TASK OBJECTIVE:
Output all entries precisely and leave out the pictures.

[Start of section]

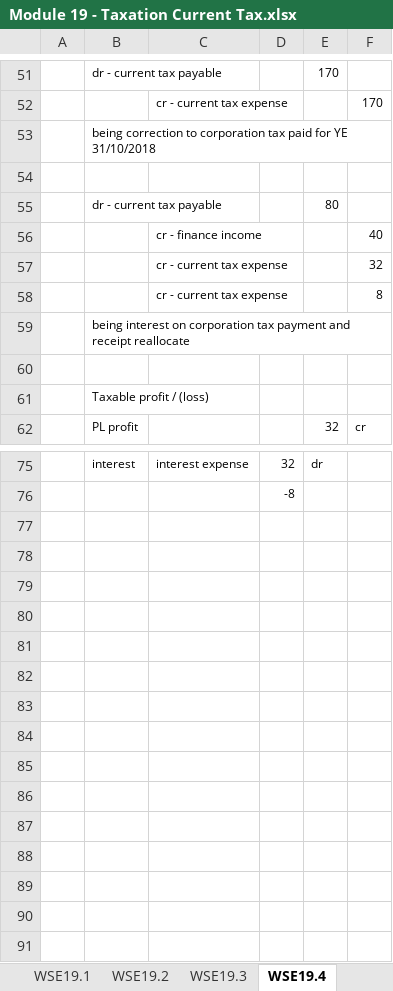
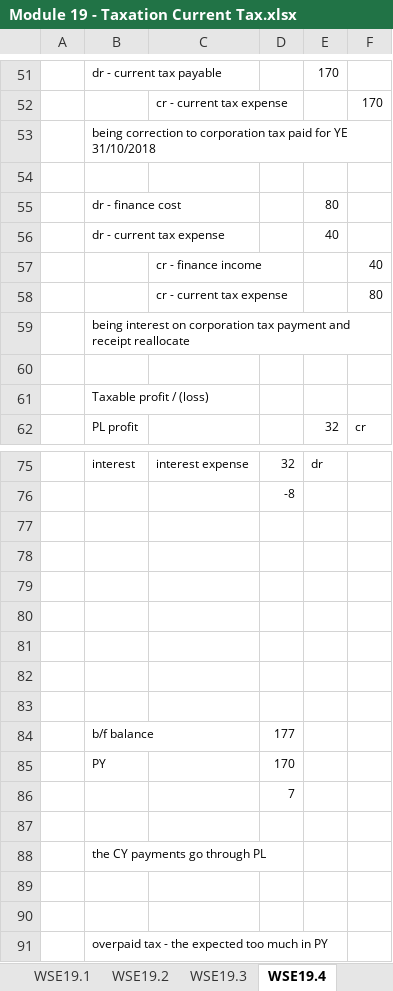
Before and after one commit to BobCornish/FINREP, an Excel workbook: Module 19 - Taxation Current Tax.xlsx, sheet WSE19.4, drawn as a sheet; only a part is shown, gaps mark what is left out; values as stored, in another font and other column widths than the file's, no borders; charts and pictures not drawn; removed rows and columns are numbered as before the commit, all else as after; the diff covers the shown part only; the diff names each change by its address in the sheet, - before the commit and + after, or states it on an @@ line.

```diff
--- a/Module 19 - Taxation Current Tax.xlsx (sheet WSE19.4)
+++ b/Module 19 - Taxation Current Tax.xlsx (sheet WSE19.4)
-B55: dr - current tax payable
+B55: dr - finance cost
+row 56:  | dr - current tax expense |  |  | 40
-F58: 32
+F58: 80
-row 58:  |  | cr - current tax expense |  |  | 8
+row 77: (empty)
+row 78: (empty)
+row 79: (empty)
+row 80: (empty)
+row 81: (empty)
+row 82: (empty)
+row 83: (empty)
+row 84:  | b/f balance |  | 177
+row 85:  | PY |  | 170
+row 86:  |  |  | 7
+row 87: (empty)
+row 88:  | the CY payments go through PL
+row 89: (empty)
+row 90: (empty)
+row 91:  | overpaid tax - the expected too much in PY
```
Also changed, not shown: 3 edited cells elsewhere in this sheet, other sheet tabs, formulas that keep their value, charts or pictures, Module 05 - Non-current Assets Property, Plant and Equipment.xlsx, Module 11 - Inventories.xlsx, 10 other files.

[End of section]

RESPONSE:
Before and after one commit to BobCornish/FINREP, an Excel workbook: Module 19 - Taxation Current Tax.xlsx, sheet WSE19.4, drawn as a sheet; only a part is shown, gaps mark what is left out; values as stored, in another font and other column widths than the file's, no borders; charts and pictures not drawn; removed rows and columns are numbered as before the commit, all else as after; the diff covers the shown part only; the diff names each change by its address in the sheet, - before the commit and + after, or states it on an @@ line.

```diff
--- a/Module 19 - Taxation Current Tax.xlsx (sheet WSE19.4)
+++ b/Module 19 - Taxation Current Tax.xlsx (sheet WSE19.4)
-B55: dr - current tax payable
+B55: dr - finance cost
+row 56:  | dr - current tax expense |  |  | 40
-F58: 32
+F58: 80
-row 58:  |  | cr - current tax expense |  |  | 8
+row 77: (empty)
+row 78: (empty)
+row 79: (empty)
+row 80: (empty)
+row 81: (empty)
+row 82: (empty)
+row 83: (empty)
+row 84:  | b/f balance |  | 177
+row 85:  | PY |  | 170
+row 86:  |  |  | 7
+row 87: (empty)
+row 88:  | the CY payments go through PL
+row 89: (empty)
+row 90: (empty)
+row 91:  | overpaid tax - the expected too much in PY
```
Also changed, not shown: 3 edited cells elsewhere in this sheet, other sheet tabs, formulas that keep their value, charts or pictures, Module 05 - Non-current Assets Property, Plant and Equipment.xlsx, Module 11 - Inventories.xlsx, 10 other files.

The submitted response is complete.